Labour will pursue an “aggressive” pursuit of tax avoiders as part of its pledge to run a balanced deficit, shadow chancellor John McDonnell has said.
He singled out Starbucks, Vodafone, Amazon and Google as companies a Jeremy Corbyn government would target to pay their “fair share of taxes”.
Mr McDonnell set out a plan to retrieve £25bn in corporate tax avoidance, claiming this was a fraction of the total £120bn “tax gap” between taxes due and sums collected.
Labour’s plan to balance the books will be aggressive
In his keynote economic speech to the Labour party conference – his first major moment since being appointed shadow chancellor by his close ally Mr Corbyn, he insisted Labour would make cuts to tackle the £95bn annual budget deficit, but said they would be pursued in a very different way to the Government’s approach.
He said that instead of policies such as the 1 per cent pay freeze on public sector workers and wide-ranging cuts to benefits and tax credits, a Labour government would target subsidies given to companies and landlords and cuts to “poverty-paying bosses”.
But he insisted that the welfare bill could come down by cutting spending on housing benefit by building affordable homes and tackling “exorbitant” rents.

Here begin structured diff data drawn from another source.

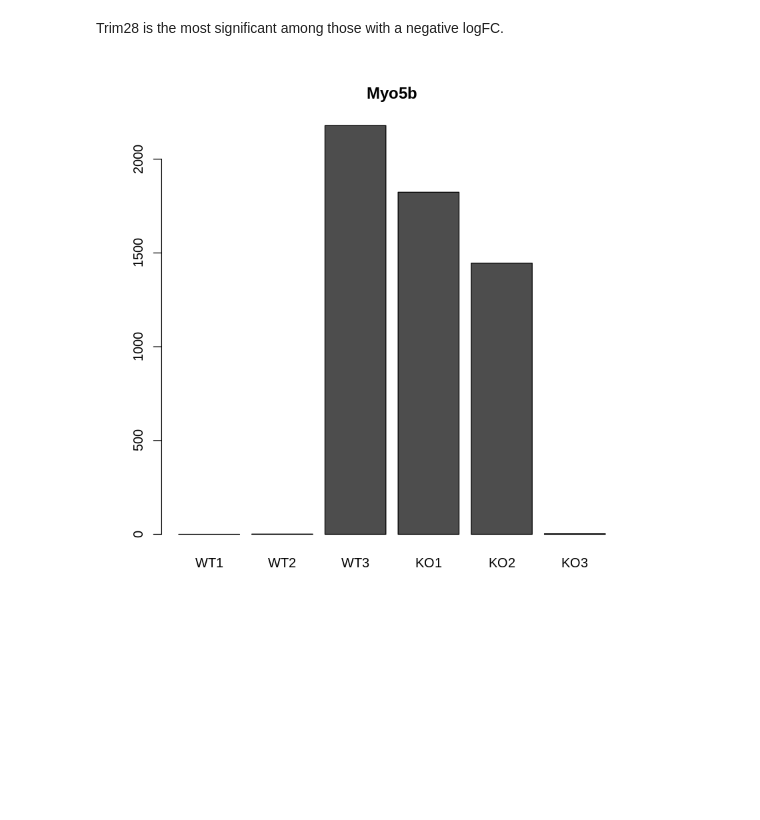
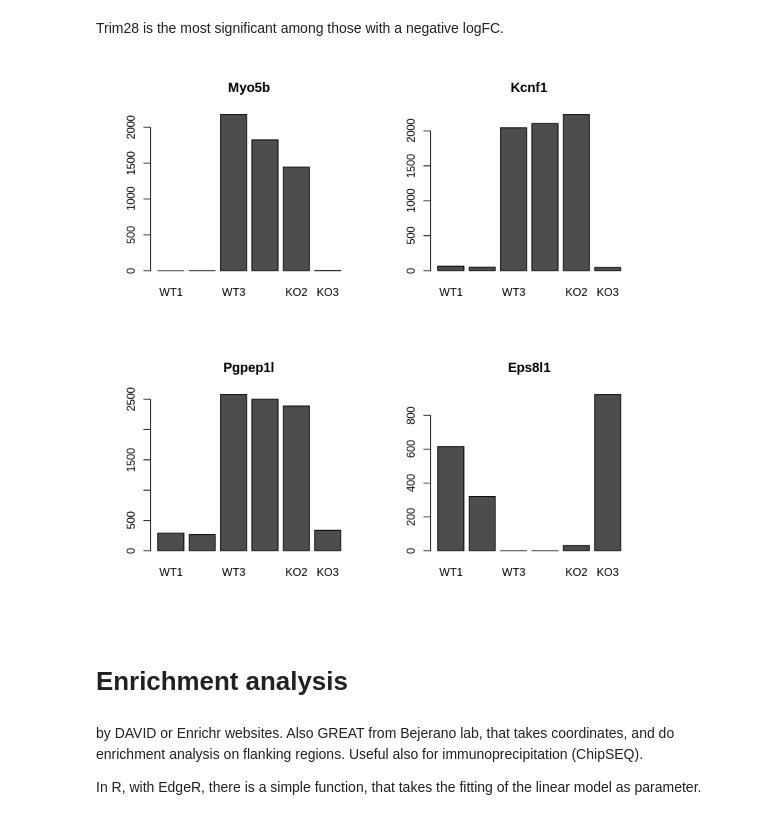
Before and after one commit to andrealorenzon/bioinformatics, a Jupyter notebook: Gene expression.ipynb, the cells around one changed output. Cells and saved outputs as stored; diff of their text form; code cells hidden in the pictures; blank space fills up the shorter version.

```diff
--- a/Gene expression.ipynb
+++ b/Gene expression.ipynb
@@ -308,7 +288,17 @@ plot.gene = function (x){
     id = names(ens.eg[ens.eg==names(eg.sym[(eg.sym==x)])])
     if(length(id)==1) barplot(data[data$genes==id,]$counts, main=x)
 }
-# %%
-plot.gene("Myo5b")
-# %% [output]
-[figure, removed]
+# %%
+par(mfrow=c(2,2))
+plot.gene("Myo5b")
+plot.gene("Kcnf1")
+plot.gene("Pgpep1l")
+plot.gene("Eps8l1")
+# %% [output]
+[figure, added]
+# %% [markdown]
+# Enrichment analysis
+# %% [markdown]
+by DAVID or Enrichr websites. Also GREAT from Bejerano lab, that takes coordinates, and do enrichment analysis on flanking regions. Useful also for immunoprecipitation (ChipSEQ).
+
+In R, with EdgeR, there is a simple function, that takes the fitting of the linear model as parameter.
```
Also changed, not shown: parts of 11 cells of this notebook, 1 other file.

The amount Labour plan to retrieve in corporate tax avoidance
And promising a “fairer, more progressive taxation” framework, Mr McDonnell promised to lift the burden from middle and low-income earners, while also using quantitative easing to simulate the demand necessary to fuel growth.
He was laying out in more detail how he and Mr Corbyn plans to restore trust in Labour’s economic policy after surprising some by committing Labour to George Osborne’s fiscal charter, which will commit future governments to running a budget surplus in “normal times”.
The move, announced by the Chancellor in July’s budget, is expected to be voted on by MPs later this autumn.
Speaking to delegates at the Labour party conference in Brighton, Mr McDonnell said: “Labour’s plan to balance the books will be aggressive.
“We will force people like Starbucks, Vodafone, Amazon and Google and all the others to pay their fair share of taxes.
“Let me tell you also, there will be cuts to tackle the deficit but our cuts will not be the number of police officers on our streets or nurses in our hospitals or teachers in our classrooms. They will be cuts to the corporate welfare system.
“There will be cuts to subsidies paid to companies that take the money and fail to provide the jobs. Cut’s to the use of taxpayers money subsidising poverty paying bosses.
“Cuts to £13 billion tax breaks given to buy to let landlords for repairing their properties, whether they undertake the repairs or not. And cuts to the housing benefit bill when we build the homes we need and control exorbitant rents.”
He added: “Where money needs to be raised it will be raised from fairer, more progressive taxation. We will be lifting the burden from middle and low-income earners paying for a crisis they did not cause.
“If we inherit a deficit in 2020, fiscal policy will be used to pay down the debt and lower the deficit but at a speed that does not put into jeopardy sustainable economic growth. We’ll use active monetary policy to stimulate demand where necessary.”Reuse content